Collected data
- - - -
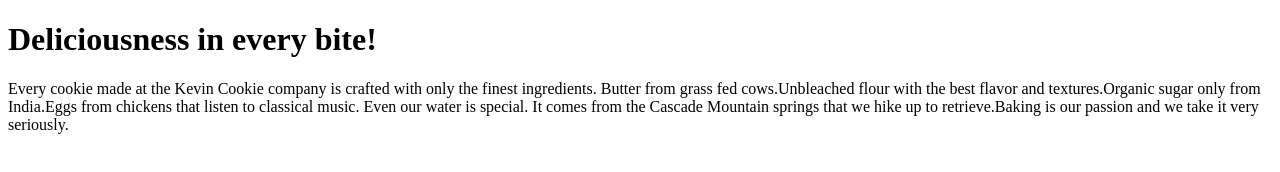
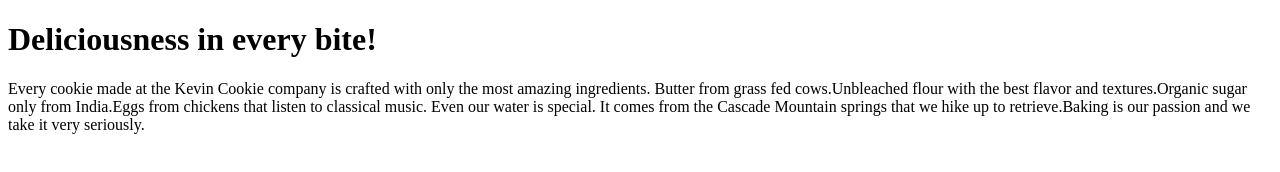
Before and after one commit to kamsioluchi/KamsiCookieCompany.com, a plain HTML site: page index.htm in a window 1280 px wide. Drawn offline with Linux system fonts and the light colour scheme.

Commit message:
update index text

```diff
--- a/index.htm
+++ b/index.htm
@@ -3,7 +3,7 @@
 <body>
 
 <h1>Deliciousness in every bite!</h1>
-<p>Every cookie made at the Kevin Cookie company is crafted with only the finest ingredients. Butter from grass fed cows.Unbleached flour with the best
+<p>Every cookie made at the Kevin Cookie company is crafted with only the most amazing ingredients. Butter from grass fed cows.Unbleached flour with the best
 flavor and textures.Organic sugar only from India.Eggs from chickens that  listen to classical music. Even our water is special. It comes from the Cascade
 Mountain springs that we hike up to retrieve.Baking is our passion and we take it very seriously.</p>
 
```
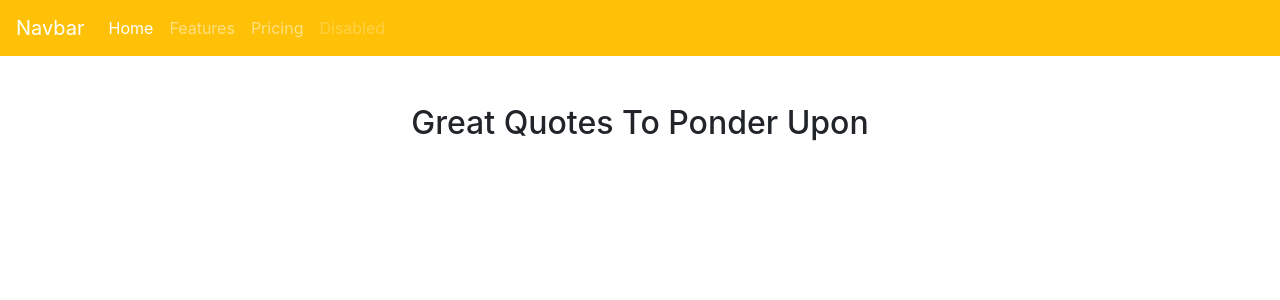
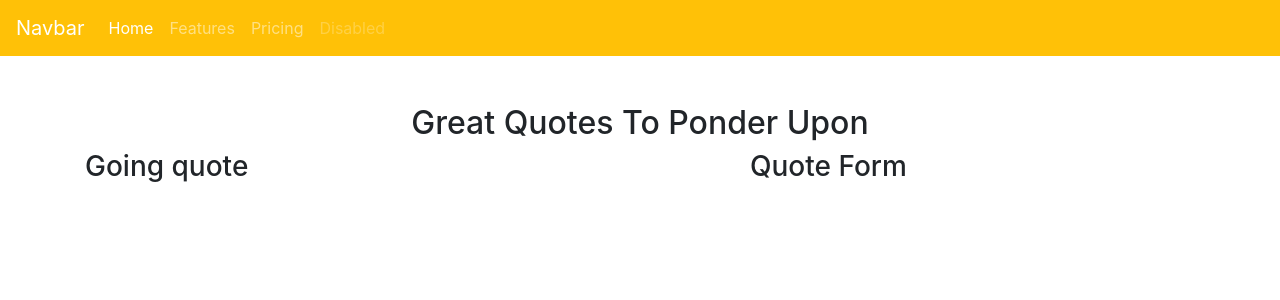
Before and after one commit to BECKY-OCHOLLA/Top-Quotes, an Angular app: page / in a window 1280 px wide. Shown: the top 300 px of the page. Built offline with nearby package versions, Linux system fonts and the light colour scheme.

Commit message:
it will add the quote and form titles

```diff
--- a/src/app/app.component.html
+++ b/src/app/app.component.html
@@ -1,2 +1,16 @@
 <app-nav-bar></app-nav-bar>
 <h2 class="mt-5 text-center">Great Quotes To Ponder Upon</h2>
+<div class="container">
+  <div class="row">
+    <div class="col-md-7">
+      <h3>Going quote</h3>
+
+    </div>
+    <div class="col-md-5">
+      <h3>Quote Form</h3>
+
+    </div>
+
+  </div>
+
+</div>
```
- - - -
• Your task: List every line from the entries above in which "Linux" appears.

• Solution for this task:
Before and after one commit to kamsioluchi/KamsiCookieCompany.com, a plain HTML site: page index.htm in a window 1280 px wide. Drawn offline with Linux system fonts and the light colour scheme.
Before and after one commit to BECKY-OCHOLLA/Top-Quotes, an Angular app: page / in a window 1280 px wide. Shown: the top 300 px of the page. Built offline with nearby package versions, Linux system fonts and the light colour scheme.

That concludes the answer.